> [Supplied material]:
------
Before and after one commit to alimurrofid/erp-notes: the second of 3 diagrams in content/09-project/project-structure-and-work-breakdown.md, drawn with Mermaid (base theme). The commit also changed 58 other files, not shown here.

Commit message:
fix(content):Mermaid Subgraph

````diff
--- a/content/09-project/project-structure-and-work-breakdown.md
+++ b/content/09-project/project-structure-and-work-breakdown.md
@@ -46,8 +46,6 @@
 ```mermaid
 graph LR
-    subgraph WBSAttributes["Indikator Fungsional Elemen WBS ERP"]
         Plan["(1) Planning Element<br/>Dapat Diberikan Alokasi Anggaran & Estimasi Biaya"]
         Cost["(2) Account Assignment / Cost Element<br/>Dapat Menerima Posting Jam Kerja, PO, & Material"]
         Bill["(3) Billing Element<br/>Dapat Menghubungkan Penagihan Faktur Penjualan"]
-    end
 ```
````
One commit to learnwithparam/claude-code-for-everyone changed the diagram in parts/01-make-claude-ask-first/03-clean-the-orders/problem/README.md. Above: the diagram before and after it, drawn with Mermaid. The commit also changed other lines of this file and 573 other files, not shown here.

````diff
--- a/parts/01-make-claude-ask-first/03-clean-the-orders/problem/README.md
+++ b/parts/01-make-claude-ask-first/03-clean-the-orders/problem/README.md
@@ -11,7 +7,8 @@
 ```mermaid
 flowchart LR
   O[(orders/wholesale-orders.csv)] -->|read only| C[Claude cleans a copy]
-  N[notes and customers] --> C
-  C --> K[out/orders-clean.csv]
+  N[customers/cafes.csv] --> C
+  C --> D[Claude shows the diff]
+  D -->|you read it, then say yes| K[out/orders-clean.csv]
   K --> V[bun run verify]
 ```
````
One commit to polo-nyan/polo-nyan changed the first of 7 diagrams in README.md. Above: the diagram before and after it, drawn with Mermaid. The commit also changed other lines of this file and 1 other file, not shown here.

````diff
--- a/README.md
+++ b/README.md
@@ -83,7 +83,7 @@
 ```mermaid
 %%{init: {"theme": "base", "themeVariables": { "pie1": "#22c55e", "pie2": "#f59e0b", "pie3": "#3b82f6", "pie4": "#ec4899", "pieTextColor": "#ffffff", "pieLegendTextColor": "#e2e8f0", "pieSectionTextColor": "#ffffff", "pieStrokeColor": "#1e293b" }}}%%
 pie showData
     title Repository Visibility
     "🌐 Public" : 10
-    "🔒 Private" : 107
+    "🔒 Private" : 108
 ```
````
------
Retype all of the listing exactly, leaving out no line.

Before and after one commit to alimurrofid/erp-notes: the second of 3 diagrams in content/09-project/project-structure-and-work-breakdown.md, drawn with Mermaid (base theme). The commit also changed 58 other files, not shown here.

Commit message:
fix(content):Mermaid Subgraph

````diff
--- a/content/09-project/project-structure-and-work-breakdown.md
+++ b/content/09-project/project-structure-and-work-breakdown.md
@@ -46,8 +46,6 @@
 ```mermaid
 graph LR
-    subgraph WBSAttributes["Indikator Fungsional Elemen WBS ERP"]
         Plan["(1) Planning Element<br/>Dapat Diberikan Alokasi Anggaran & Estimasi Biaya"]
         Cost["(2) Account Assignment / Cost Element<br/>Dapat Menerima Posting Jam Kerja, PO, & Material"]
         Bill["(3) Billing Element<br/>Dapat Menghubungkan Penagihan Faktur Penjualan"]
-    end
 ```
````
One commit to learnwithparam/claude-code-for-everyone changed the diagram in parts/01-make-claude-ask-first/03-clean-the-orders/problem/README.md. Above: the diagram before and after it, drawn with Mermaid. The commit also changed other lines of this file and 573 other files, not shown here.

````diff
--- a/parts/01-make-claude-ask-first/03-clean-the-orders/problem/README.md
+++ b/parts/01-make-claude-ask-first/03-clean-the-orders/problem/README.md
@@ -11,7 +7,8 @@
 ```mermaid
 flowchart LR
   O[(orders/wholesale-orders.csv)] -->|read only| C[Claude cleans a copy]
-  N[notes and customers] --> C
-  C --> K[out/orders-clean.csv]
+  N[customers/cafes.csv] --> C
+  C --> D[Claude shows the diff]
+  D -->|you read it, then say yes| K[out/orders-clean.csv]
   K --> V[bun run verify]
 ```
````
One commit to polo-nyan/polo-nyan changed the first of 7 diagrams in README.md. Above: the diagram before and after it, drawn with Mermaid. The commit also changed other lines of this file and 1 other file, not shown here.

````diff
--- a/README.md
+++ b/README.md
@@ -83,7 +83,7 @@
 ```mermaid
 %%{init: {"theme": "base", "themeVariables": { "pie1": "#22c55e", "pie2": "#f59e0b", "pie3": "#3b82f6", "pie4": "#ec4899", "pieTextColor": "#ffffff", "pieLegendTextColor": "#e2e8f0", "pieSectionTextColor": "#ffffff", "pieStrokeColor": "#1e293b" }}}%%
 pie showData
     title Repository Visibility
     "🌐 Public" : 10
-    "🔒 Private" : 107
+    "🔒 Private" : 108
 ```
````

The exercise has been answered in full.